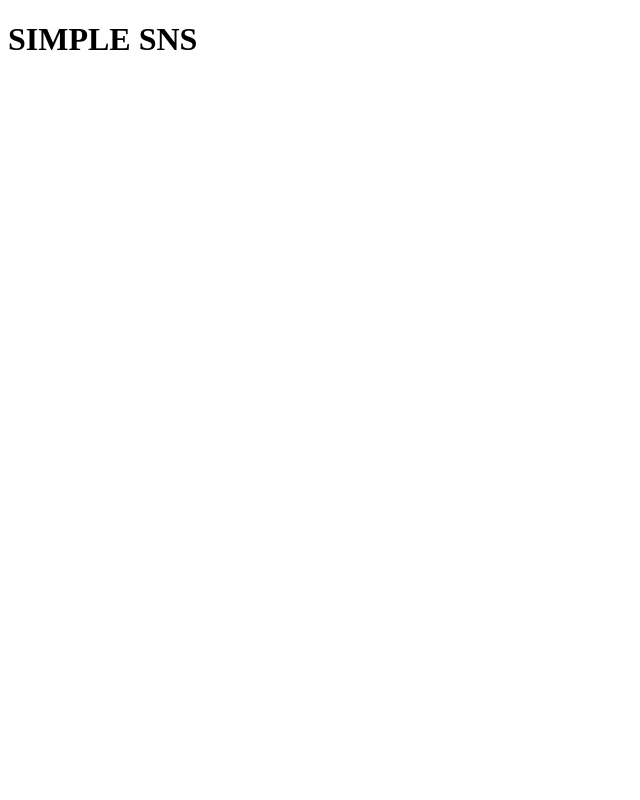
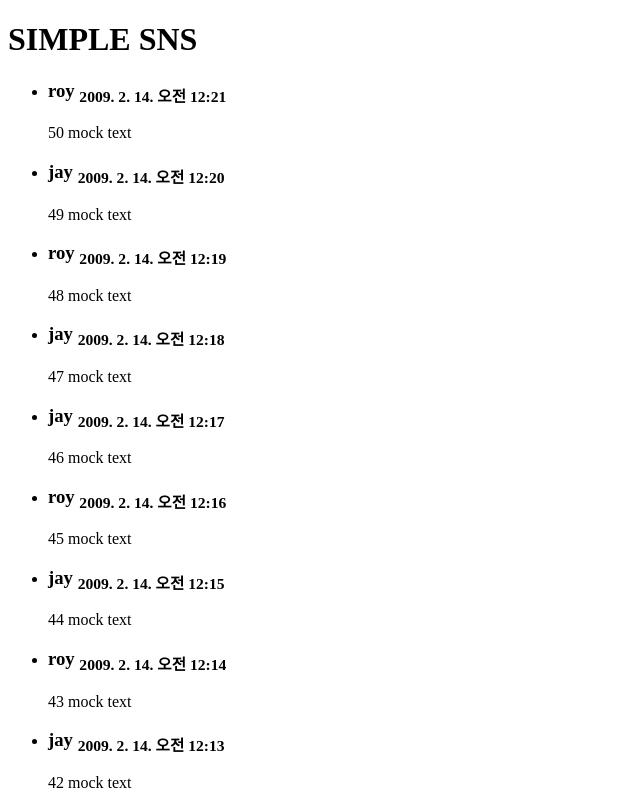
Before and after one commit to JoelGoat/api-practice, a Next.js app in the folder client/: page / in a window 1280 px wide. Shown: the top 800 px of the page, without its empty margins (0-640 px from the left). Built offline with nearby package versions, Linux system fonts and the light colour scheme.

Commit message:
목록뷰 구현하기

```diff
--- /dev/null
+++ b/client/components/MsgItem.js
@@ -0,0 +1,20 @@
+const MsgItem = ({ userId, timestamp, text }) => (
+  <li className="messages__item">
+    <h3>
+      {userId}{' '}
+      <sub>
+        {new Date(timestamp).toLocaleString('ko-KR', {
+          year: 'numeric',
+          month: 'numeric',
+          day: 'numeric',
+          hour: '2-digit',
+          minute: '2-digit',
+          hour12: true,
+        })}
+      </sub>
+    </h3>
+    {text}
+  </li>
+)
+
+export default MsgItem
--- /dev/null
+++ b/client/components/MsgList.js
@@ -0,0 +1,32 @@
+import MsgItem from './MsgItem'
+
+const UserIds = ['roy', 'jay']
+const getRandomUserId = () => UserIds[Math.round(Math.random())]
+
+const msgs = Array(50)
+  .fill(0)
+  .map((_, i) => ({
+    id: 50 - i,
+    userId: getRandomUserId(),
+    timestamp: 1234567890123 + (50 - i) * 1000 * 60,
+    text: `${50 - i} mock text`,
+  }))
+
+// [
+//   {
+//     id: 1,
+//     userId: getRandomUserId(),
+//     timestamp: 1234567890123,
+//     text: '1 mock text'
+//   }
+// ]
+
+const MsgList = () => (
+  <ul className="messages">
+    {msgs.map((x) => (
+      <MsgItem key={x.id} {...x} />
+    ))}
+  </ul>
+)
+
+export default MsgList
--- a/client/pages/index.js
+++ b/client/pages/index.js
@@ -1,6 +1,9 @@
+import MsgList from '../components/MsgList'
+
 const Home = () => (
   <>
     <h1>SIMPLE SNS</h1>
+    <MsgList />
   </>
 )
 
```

= = = = =

**ACTIVITY:** Which lines contain "components"? Copy each of them from the listing.

**RESPONSE FOR THIS EXERCISE:**
+++ b/client/components/MsgItem.js
+++ b/client/components/MsgList.js
+import MsgList from '../components/MsgList'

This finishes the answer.